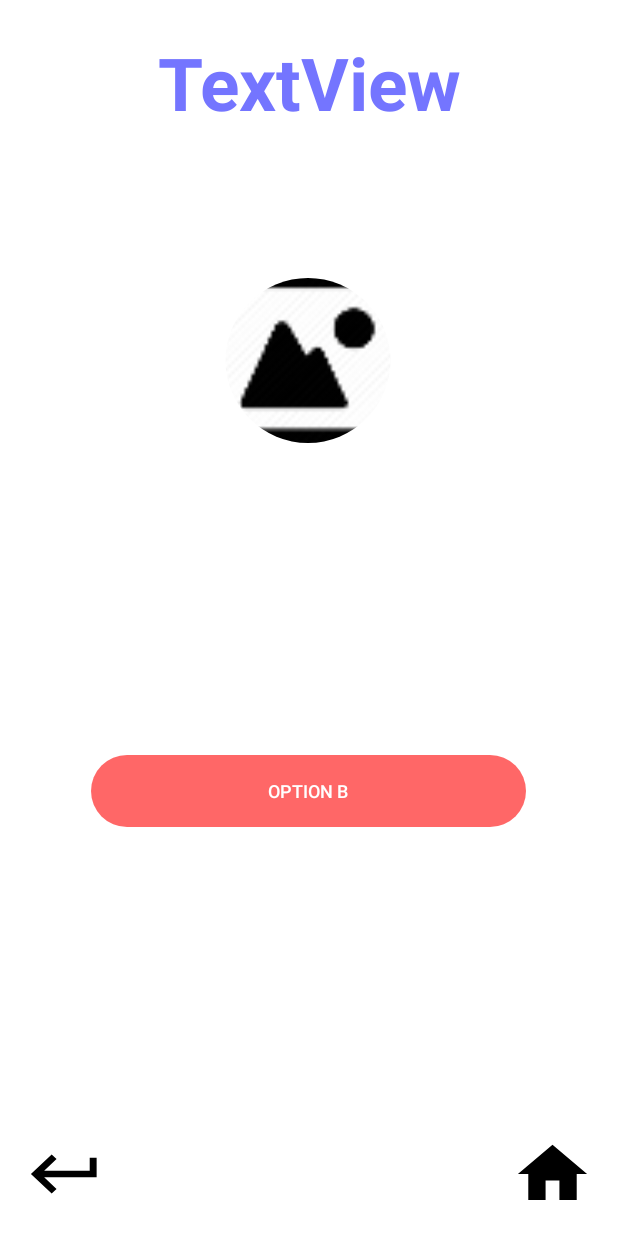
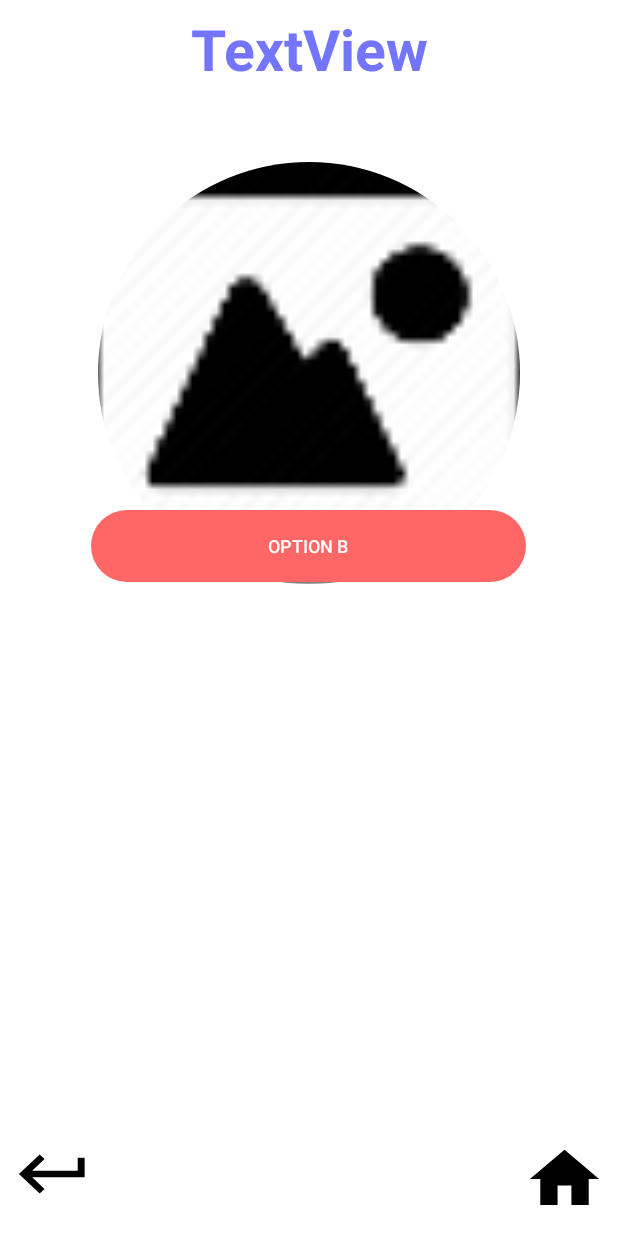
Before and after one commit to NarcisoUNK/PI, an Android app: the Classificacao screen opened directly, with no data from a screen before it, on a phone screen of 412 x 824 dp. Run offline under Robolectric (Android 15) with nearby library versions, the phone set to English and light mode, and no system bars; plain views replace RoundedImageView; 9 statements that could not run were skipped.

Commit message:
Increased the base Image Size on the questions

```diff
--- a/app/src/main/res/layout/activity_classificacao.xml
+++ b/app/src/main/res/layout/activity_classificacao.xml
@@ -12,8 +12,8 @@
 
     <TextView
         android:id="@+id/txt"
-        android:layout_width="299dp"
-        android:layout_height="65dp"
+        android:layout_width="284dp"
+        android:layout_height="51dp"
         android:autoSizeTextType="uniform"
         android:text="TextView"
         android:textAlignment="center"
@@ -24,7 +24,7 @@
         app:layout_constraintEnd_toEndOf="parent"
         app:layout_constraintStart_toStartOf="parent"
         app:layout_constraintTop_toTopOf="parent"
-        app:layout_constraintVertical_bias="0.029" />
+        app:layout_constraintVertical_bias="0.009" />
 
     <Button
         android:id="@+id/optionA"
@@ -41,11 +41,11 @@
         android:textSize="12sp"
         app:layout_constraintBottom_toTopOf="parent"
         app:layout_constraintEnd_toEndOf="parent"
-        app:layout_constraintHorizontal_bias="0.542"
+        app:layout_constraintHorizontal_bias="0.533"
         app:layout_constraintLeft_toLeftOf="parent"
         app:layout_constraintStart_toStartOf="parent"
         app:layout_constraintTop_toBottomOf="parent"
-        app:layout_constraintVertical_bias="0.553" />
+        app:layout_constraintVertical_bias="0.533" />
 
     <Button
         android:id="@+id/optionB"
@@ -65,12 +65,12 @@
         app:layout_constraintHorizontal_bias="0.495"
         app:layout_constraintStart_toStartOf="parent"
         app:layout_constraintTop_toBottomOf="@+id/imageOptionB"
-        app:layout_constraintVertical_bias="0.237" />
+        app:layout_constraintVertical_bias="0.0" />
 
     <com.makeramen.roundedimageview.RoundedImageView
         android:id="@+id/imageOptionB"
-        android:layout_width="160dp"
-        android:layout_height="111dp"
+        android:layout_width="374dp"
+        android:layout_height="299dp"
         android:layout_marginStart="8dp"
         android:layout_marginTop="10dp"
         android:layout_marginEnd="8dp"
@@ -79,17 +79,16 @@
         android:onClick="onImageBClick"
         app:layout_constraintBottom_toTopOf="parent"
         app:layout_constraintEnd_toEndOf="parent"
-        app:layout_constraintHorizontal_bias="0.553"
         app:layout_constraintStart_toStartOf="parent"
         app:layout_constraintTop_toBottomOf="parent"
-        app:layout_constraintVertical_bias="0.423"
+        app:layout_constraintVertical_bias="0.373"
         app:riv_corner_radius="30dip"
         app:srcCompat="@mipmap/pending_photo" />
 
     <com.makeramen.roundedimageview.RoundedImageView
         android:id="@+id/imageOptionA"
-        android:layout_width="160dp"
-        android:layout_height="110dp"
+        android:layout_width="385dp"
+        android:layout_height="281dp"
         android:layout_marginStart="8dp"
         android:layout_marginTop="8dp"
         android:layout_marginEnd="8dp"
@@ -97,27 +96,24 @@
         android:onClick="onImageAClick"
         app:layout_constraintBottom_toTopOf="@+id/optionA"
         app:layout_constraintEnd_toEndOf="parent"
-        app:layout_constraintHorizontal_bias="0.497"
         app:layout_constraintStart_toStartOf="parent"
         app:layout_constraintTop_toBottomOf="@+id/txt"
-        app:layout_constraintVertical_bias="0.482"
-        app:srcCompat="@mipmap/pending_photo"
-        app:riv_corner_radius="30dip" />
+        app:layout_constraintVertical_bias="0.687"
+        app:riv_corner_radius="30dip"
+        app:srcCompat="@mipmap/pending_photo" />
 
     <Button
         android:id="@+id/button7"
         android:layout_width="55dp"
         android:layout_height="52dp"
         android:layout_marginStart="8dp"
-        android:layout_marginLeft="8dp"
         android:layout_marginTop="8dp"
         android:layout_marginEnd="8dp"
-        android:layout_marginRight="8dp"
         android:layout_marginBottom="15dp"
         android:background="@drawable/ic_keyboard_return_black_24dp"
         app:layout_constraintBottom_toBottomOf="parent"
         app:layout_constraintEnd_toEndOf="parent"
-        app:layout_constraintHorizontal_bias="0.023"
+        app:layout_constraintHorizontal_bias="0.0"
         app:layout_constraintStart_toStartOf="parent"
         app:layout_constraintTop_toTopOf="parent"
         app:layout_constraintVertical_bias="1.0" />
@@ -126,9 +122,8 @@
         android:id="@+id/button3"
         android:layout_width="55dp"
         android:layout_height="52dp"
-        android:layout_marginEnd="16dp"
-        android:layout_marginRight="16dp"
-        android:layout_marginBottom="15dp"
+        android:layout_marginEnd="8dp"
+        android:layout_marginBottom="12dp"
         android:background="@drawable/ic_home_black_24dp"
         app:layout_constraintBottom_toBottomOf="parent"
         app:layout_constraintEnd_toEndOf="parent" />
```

* * *

- [What this task involves] Go through the listing above and find each line that contains "mipmap", then copy it.

- [Result]
         app:srcCompat="@mipmap/pending_photo" />
-        app:srcCompat="@mipmap/pending_photo"
+        app:srcCompat="@mipmap/pending_photo" />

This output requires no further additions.